• What are S-Corp Wages and how much should I pay myself?

• How much in draws should I take?

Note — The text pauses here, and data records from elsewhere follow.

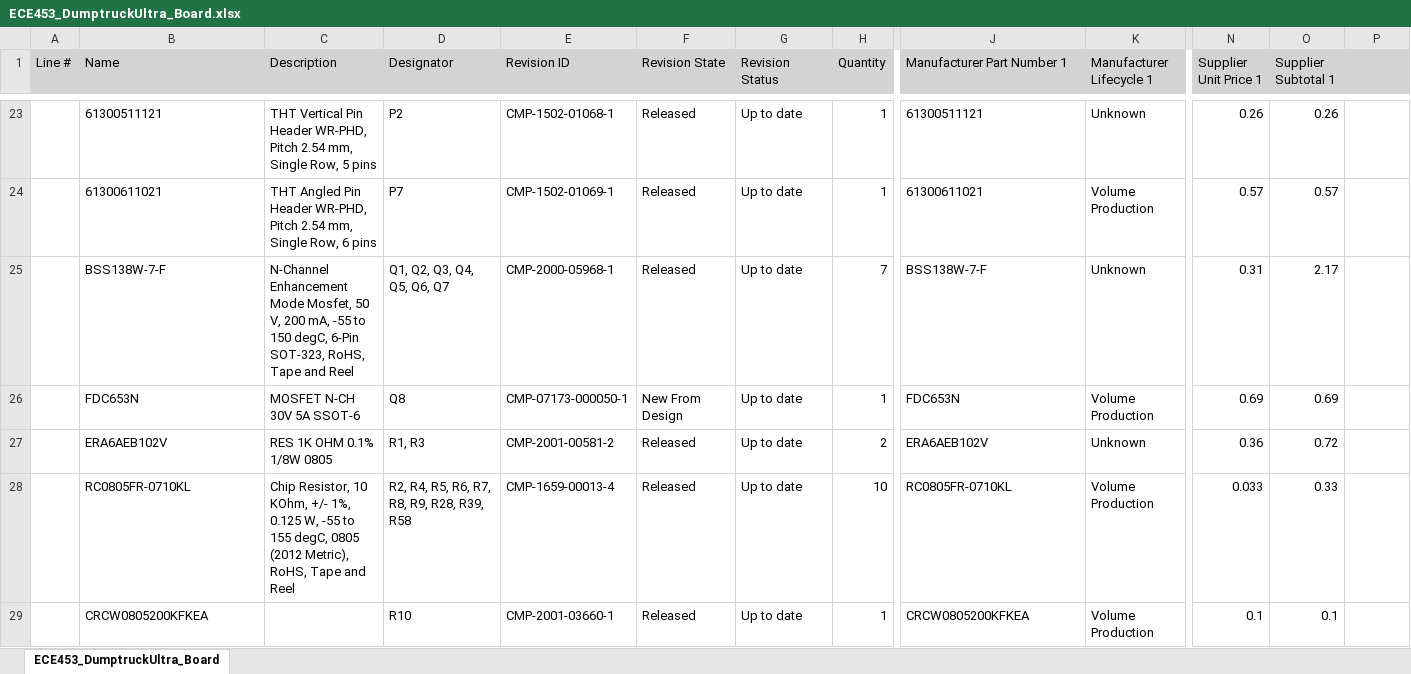
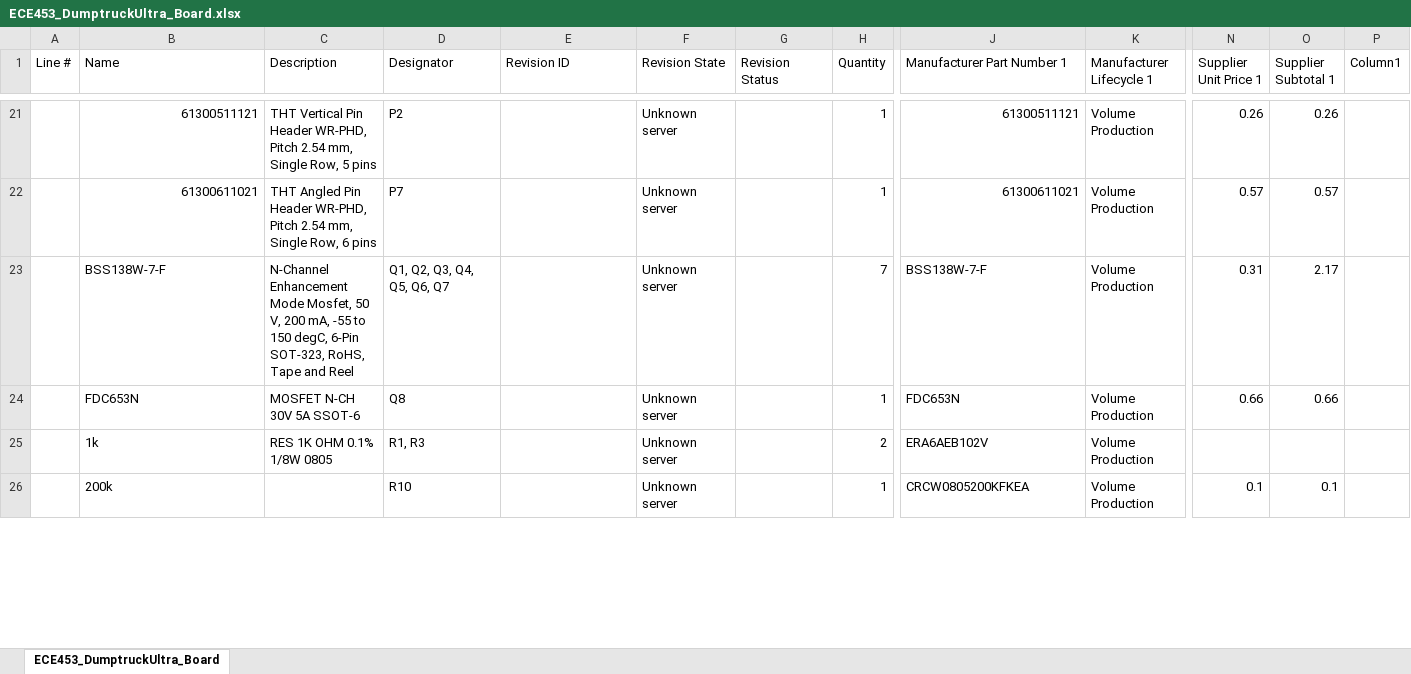
Before and after one commit to bennowotny/ECE453_DumptruckUltra, an Excel workbook: ECE453_DumptruckUltra_Board/Project Outputs for ECE453_DumptruckUltra_Board/ECE453_DumptruckUltra_Board.xlsx, sheet ECE453_DumptruckUltra_Board, drawn as a sheet; only a part is shown, gaps mark what is left out; values as stored, in another font and other column widths than the file's, no borders; table styles not drawn; removed rows and columns are numbered as before the commit, all else as after; rows hold the shown columns only; the diff covers the shown part only; the diff names each change by its address in the sheet, - before the commit and + after, or states it on an @@ line.

```diff
--- a/ECE453_DumptruckUltra_Board/Project Outputs for ECE453_DumptruckUltra_Board/ECE453_DumptruckUltra_Board.xlsx (sheet ECE453_DumptruckUltra_Board)
+++ b/ECE453_DumptruckUltra_Board/Project Outputs for ECE453_DumptruckUltra_Board/ECE453_DumptruckUltra_Board.xlsx (sheet ECE453_DumptruckUltra_Board)
-A1:P1 fill: #D3D3D3
+A1:P1 fill: none
-P1: (empty)
+P1: Column1
-B21:B22 alignment: left
+B21:B22 alignment: right
-E21 (Revision ID): CMP-1502-01068-1
+E21 (Revision ID): (empty)
-F21:F23 (Revision State): Released
+F21:F23 (Revision State): Unknown server
-G21:G24 (Revision Status): Up to date
+G21:G24 (Revision Status): (empty)
-J21:J22 alignment: left
+J21:J22 alignment: right
-K21 (Manufacturer Lifecycle 1): Unknown
+K21 (Manufacturer Lifecycle 1): Volume Production
-E22 (Revision ID): CMP-1502-01069-1
+E22 (Revision ID): (empty)
-E23 (Revision ID): CMP-2000-05968-1
+E23 (Revision ID): (empty)
-K23 (Manufacturer Lifecycle 1): Unknown
+K23 (Manufacturer Lifecycle 1): Volume Production
-E24 (Revision ID): CMP-07173-000050-1
+E24 (Revision ID): (empty)
-F24 (Revision State): New From Design
+F24 (Revision State): Unknown server
-N24 (Supplier Unit Price 1): 0.69
+N24 (Supplier Unit Price 1): 0.66
-O24 (Supplier Subtotal 1): 0.69
+O24 (Supplier Subtotal 1): 0.66
-row 27:  | ERA6AEB102V | RES 1K OHM 0.1% 1/8W 0805 | R1, R3 | CMP-2001-00581-2 | Released | Up to date | 2 | ERA6AEB102V | Unknown | 0.36 | 0.72
-row 28:  | RC0805FR-0710KL | Chip Resistor, 10 KOhm, +/- 1%, 0.125 W, -55 to 155 degC, 0805 (2012 Metric), RoHS, Tape and Reel | R2, R4, R5, R6, R7, R8, R9, R28, R39, R58 | CMP-1659-00013-4 | Released | Up to date | 10 | RC0805FR-0710KL | Volume Production | 0.033 | 0.33
+row 25:  | 1k | RES 1K OHM 0.1% 1/8W 0805 | R1, R3 |  | Unknown server |  | 2 | ERA6AEB102V | Volume Production
-B26 (Name): CRCW0805200KFKEA
+B26 (Name): 200k
-E26 (Revision ID): CMP-2001-03660-1
+E26 (Revision ID): (empty)
-F26 (Revision State): Released
+F26 (Revision State): Unknown server
-G26 (Revision Status): Up to date
+G26 (Revision Status): (empty)
```
Also changed, not shown: 15 added rows, 13 removed rows, 107 edited cells and cell formats elsewhere in this sheet.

• What are the tax benefits of changing the way that you pay yourself?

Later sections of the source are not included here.